Peer-to-Peer File Sharing and Copyright Law
The University of Vermont is devoted to creating, discovering, and sharing knowledge and information. UVM is also committed to taking reasonable steps to avoid misuse of its computer network, including use of the computer network to violate the Copyright Law of the United States. All students, faculty, and staff should have a basic understanding of the Copyright Law. To assist the University community in the proper use of the campus computer network, a copyright and fair use guide is available, and the Computer, Communication, and Network Technology Acceptable Use Policy has been posted on the University's web site.
Recently, there has been growing concern about the use of campus
computer networks to reproduce and distribute commercial copyrighted
music, movies, and software. In spite of court rulings holding that it
is illegal, some people have continued to engage in
so-called peer-to-peer (“P2P”) sharing of commercial copyrighted
products, using software programs such as Morpheus, Limewire, Grokster, and
This activity is unlawful.
In April, 2003, the Recording
Industry Association of America filed civil suits against students at
Michigan Tech, Princeton University, and Rennselaer Polytechnic
Institute, seeking substantial damages for copyright infringement.
Those cases were quickly settled, with each of the student defendants
agreeing to pay more than $12,000 in damages. Hundreds of suits
been filed since then, and many people, including university students,
have paid thousands of dollars in settlements to the RIAA. There
pressure on universities to take action against copyright violations,
especially those attributable to P2P.
Fears of lawsuits aside, peer-to-peer (P2P) file sharing software is
increasingly causing serious problems for users.
The most common effects are inability to go to desired Web sites,
unwanted pop-ups, and a very slow computer. Simply removing the
sharing software is usually not enough to cure the problems; Spybot and
similar tools are often needed to cleanse computers of the "spyware"

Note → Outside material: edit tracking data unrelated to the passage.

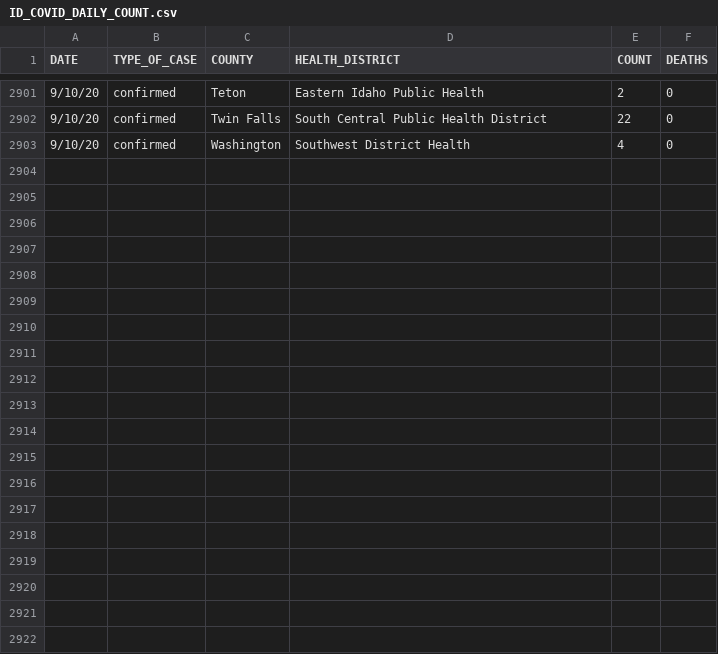
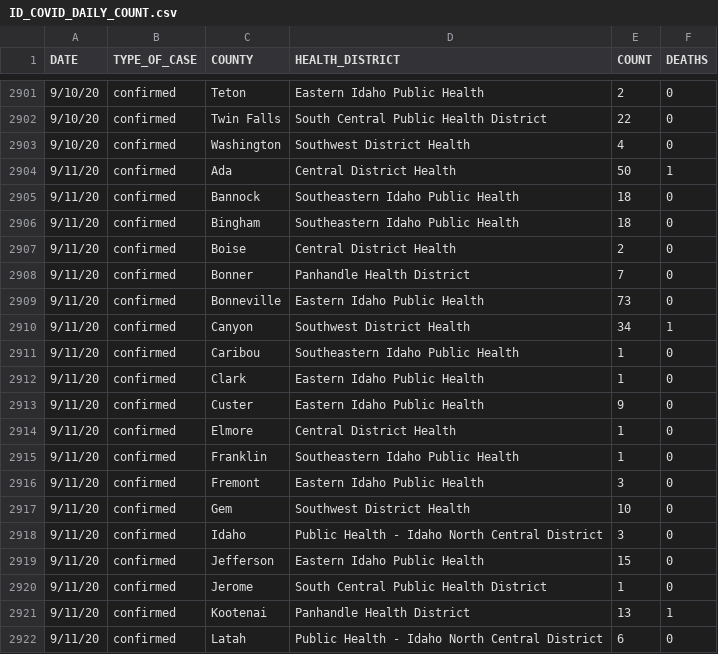
Before and after one commit to Boise-State-HCRI/Idaho_COVID-19, a CSV file: ID_COVID_DAILY_COUNT.csv, drawn as a sheet; only a part is shown, gaps mark what is left out; the diff covers the shown part only; the diff names each change by its address in the sheet, - before the commit and + after, or states it on an @@ line.

```diff
--- a/ID_COVID_DAILY_COUNT.csv
+++ b/ID_COVID_DAILY_COUNT.csv
+row 2904: 9/11/20 | confirmed | Ada | Central District Health | 50 | 1
+row 2905: 9/11/20 | confirmed | Bannock | Southeastern Idaho Public Health | 18 | 0
+row 2906: 9/11/20 | confirmed | Bingham | Southeastern Idaho Public Health | 18 | 0
+row 2907: 9/11/20 | confirmed | Boise | Central District Health | 2 | 0
+row 2908: 9/11/20 | confirmed | Bonner | Panhandle Health District | 7 | 0
+row 2909: 9/11/20 | confirmed | Bonneville | Eastern Idaho Public Health | 73 | 0
+row 2910: 9/11/20 | confirmed | Canyon | Southwest District Health | 34 | 1
+row 2911: 9/11/20 | confirmed | Caribou | Southeastern Idaho Public Health | 1 | 0
+row 2912: 9/11/20 | confirmed | Clark | Eastern Idaho Public Health | 1 | 0
+row 2913: 9/11/20 | confirmed | Custer | Eastern Idaho Public Health | 9 | 0
+row 2914: 9/11/20 | confirmed | Elmore | Central District Health | 1 | 0
+row 2915: 9/11/20 | confirmed | Franklin | Southeastern Idaho Public Health | 1 | 0
+row 2916: 9/11/20 | confirmed | Fremont | Eastern Idaho Public Health | 3 | 0
+row 2917: 9/11/20 | confirmed | Gem | Southwest District Health | 10 | 0
+row 2918: 9/11/20 | confirmed | Idaho | Public Health - Idaho North Central District | 3 | 0
+row 2919: 9/11/20 | confirmed | Jefferson | Eastern Idaho Public Health | 15 | 0
+row 2920: 9/11/20 | confirmed | Jerome | South Central Public Health District | 1 | 0
+row 2921: 9/11/20 | confirmed | Kootenai | Panhandle Health District | 13 | 1
+row 2922: 9/11/20 | confirmed | Latah | Public Health - Idaho North Central District | 6 | 0
```
Also changed, not shown: 11 added rows elsewhere in this file, ID_COVID_CUMULATIVE_BY_COUNTY.csv, ID_COVID_CUMULATIVE_BY_DATE.csv, 7 other files.
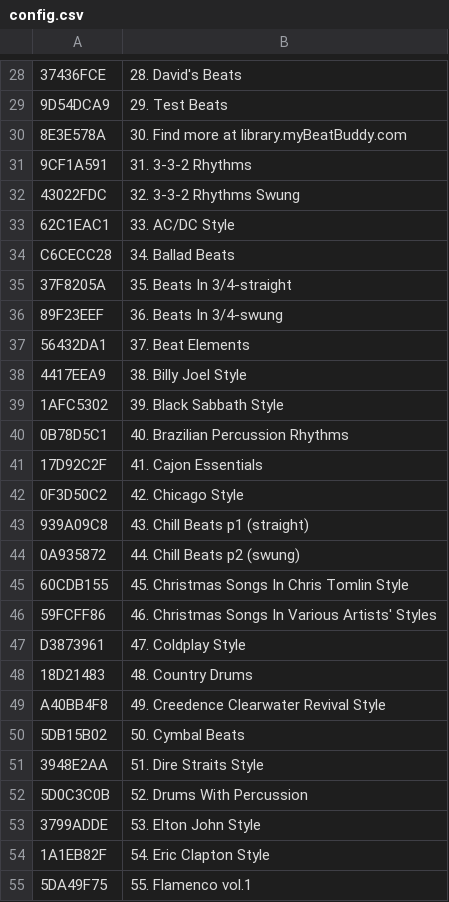
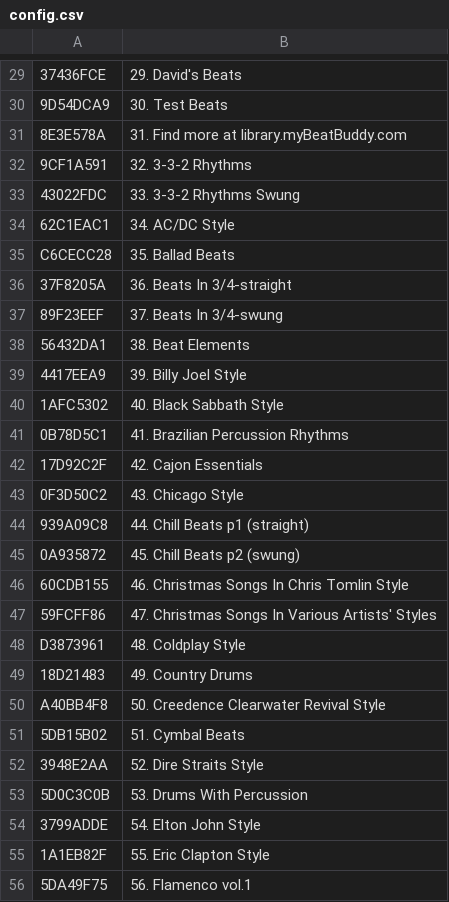
Before and after one commit to emallove/BeatBuddyCard, a CSV file: SONGS/config.csv, drawn as a sheet; only a part is shown, gaps mark what is left out; addresses are those after the commit; the diff covers the shown part only; the diff names each change by its address in the sheet, - before the commit and + after, or states it on an @@ line.

```diff
--- a/SONGS/config.csv
+++ b/SONGS/config.csv
-B29: 28. David's Beats
+B29: 29. David's Beats
-B30: 29. Test Beats
+B30: 30. Test Beats
-B31: 30. Find more at library.myBeatBuddy.com
+B31: 31. Find more at library.myBeatBuddy.com
-B32: 31. 3-3-2 Rhythms
+B32: 32. 3-3-2 Rhythms
-B33: 32. 3-3-2 Rhythms Swung
+B33: 33. 3-3-2 Rhythms Swung
-B34: 33. AC/DC Style
+B34: 34. AC/DC Style
-B35: 34. Ballad Beats
+B35: 35. Ballad Beats
-B36: 35. Beats In 3/4-straight
+B36: 36. Beats In 3/4-straight
-B37: 36. Beats In 3/4-swung
+B37: 37. Beats In 3/4-swung
-B38: 37. Beat Elements
+B38: 38. Beat Elements
-B39: 38. Billy Joel Style
+B39: 39. Billy Joel Style
-B40: 39. Black Sabbath Style
+B40: 40. Black Sabbath Style
-B41: 40. Brazilian Percussion Rhythms
+B41: 41. Brazilian Percussion Rhythms
-B42: 41. Cajon Essentials
+B42: 42. Cajon Essentials
-B43: 42. Chicago Style
+B43: 43. Chicago Style
-B44: 43. Chill Beats p1 (straight)
+B44: 44. Chill Beats p1 (straight)
-B45: 44. Chill Beats p2 (swung)
+B45: 45. Chill Beats p2 (swung)
-B46: 45. Christmas Songs In Chris Tomlin Style
+B46: 46. Christmas Songs In Chris Tomlin Style
-B47: 46. Christmas Songs…
+B47: 47. Christmas Songs…
-B48: 47. Coldplay Style
+B48: 48. Coldplay Style
-B49: 48. Country Drums
+B49: 49. Country Drums
-B50: 49. Creedence Clearwater Revival Style
+B50: 50. Creedence Clearwater Revival Style
-B51: 50. Cymbal Beats
+B51: 51. Cymbal Beats
-B52: 51. Dire Straits Style
+B52: 52. Dire Straits Style
-B53: 52. Drums With Percussion
+B53: 53. Drums With Percussion
-B54: 53. Elton John Style
+B54: 54. Elton John Style
-B55: 54. Eric Clapton Style
+B55: 55. Eric Clapton Style
-B56: 55. Flamenco vol.1
+B56: 56. Flamenco vol.1
```
Also changed, not shown: 1 added row and 90 edited cells elsewhere in this file, SONGS/2B3B5461/config.csv, 3 other files.
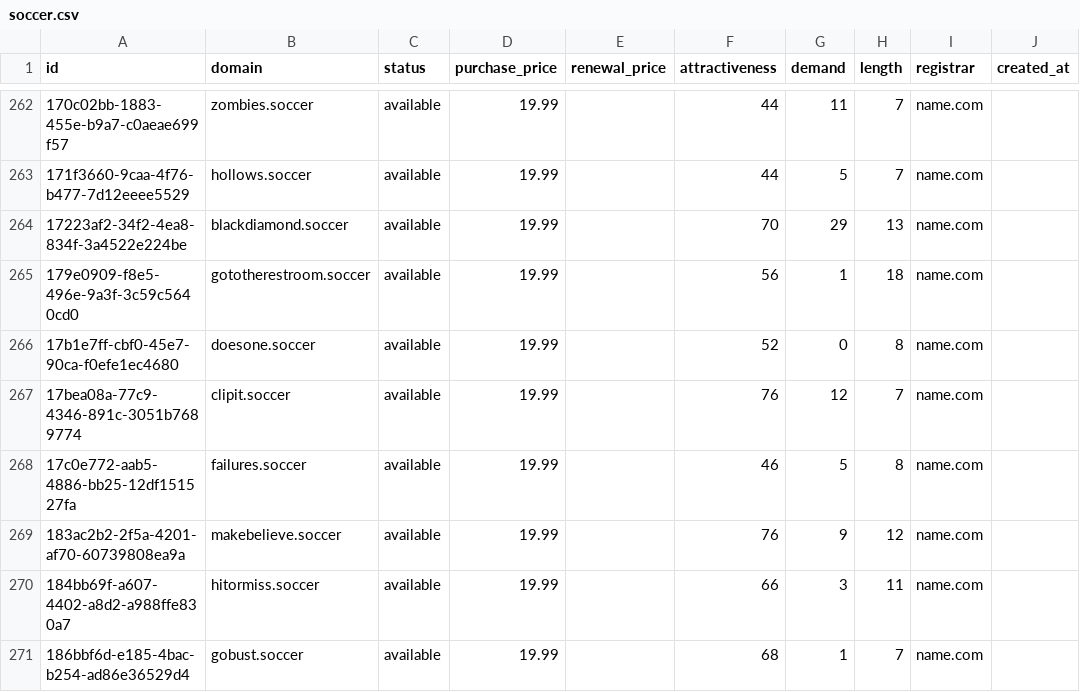
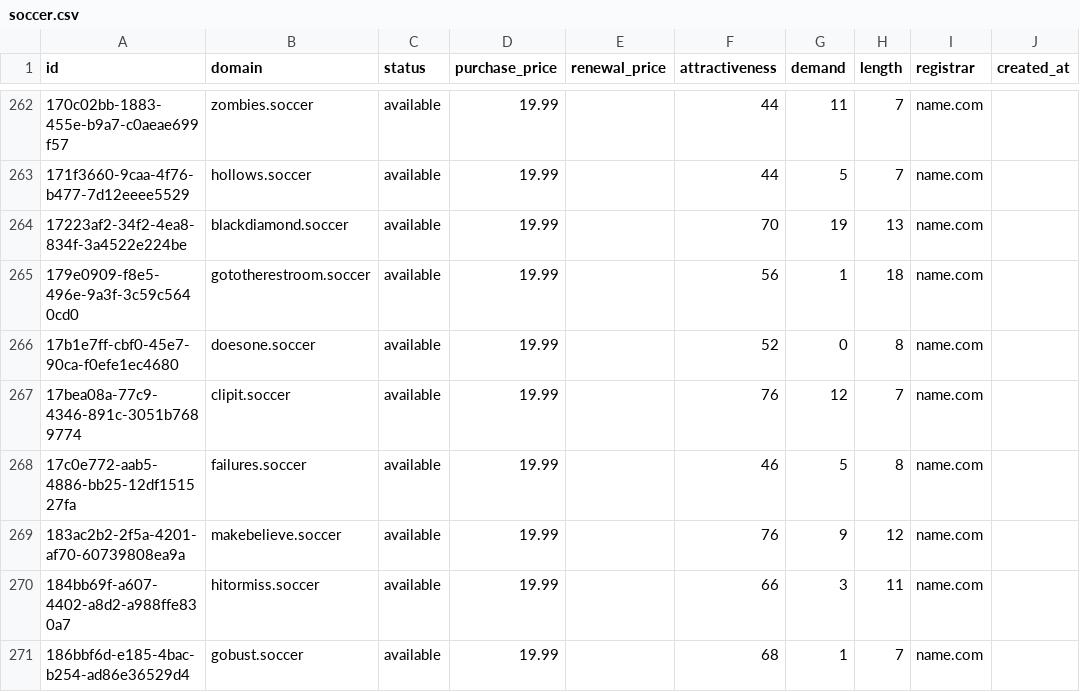
Before and after one commit to UniqueDomains/soccer-oneword-domains, a CSV file: soccer.csv, drawn as a sheet; only a part is shown, gaps mark what is left out; the diff names each change by its address in the sheet, - before the commit and + after, or states it on an @@ line.

Commit message:
Domains update

```diff
--- a/soccer.csv
+++ b/soccer.csv
-G264 (demand): 29
+G264 (demand): 19
```
Also changed, not shown: 1 other file.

secretly installed by P2P programs. Solving P2P-related problems
is consuming inordinate technical support time -- a sad waste of
University funds and resources -- not to mention the losses
suffered by computer owners. For more information on spyware, see
This Web site answers some frequently asked questions about the
application of the Copyright Law to peer-to-peer file sharing.
Members of the UVM community should be aware that unauthorized distribution of copyrighted material, including unauthorized peer-to-peer file sharing, may subject them to civil and criminal liabilities.
Summary of Civil and Criminal Penalties for Violation of Federal Copyright LawsCopyright infringement is the act of exercising, without permission or legal authority, one or more of the exclusive rights granted to the copyright owner under section 106 of the Copyright Act (Title 17 of the United States Code). These rights include the right to reproduce or distribute a copyrighted work. In the file-sharing context, downloading or uploading substantial parts of a copyrighted work without authority constitutes an infringement.
Penalties for copyright infringement include civil and criminal penalties. In general, anyone found liable for civil copyright infringement may be ordered to pay either actual damages or "statutory" damages affixed at not less than $750 and not more than $30,000 per work infringed. For "willful" infringement, a court may award up to $150,000 per work infringed. A court can, in its discretion, also assess costs and attorneys' fees. For details, see Title 17, United States Code, Sections 504, 505.
Willful copyright infringement can also result in criminal penalties, including imprisonment of up to five years and fines of up to $250,000 per offense.
For more information, please see the Web site of the U.S. Copyright Office at www.copyright.gov, especially their FAQ.
Last modified November 18 2011 04:26 PM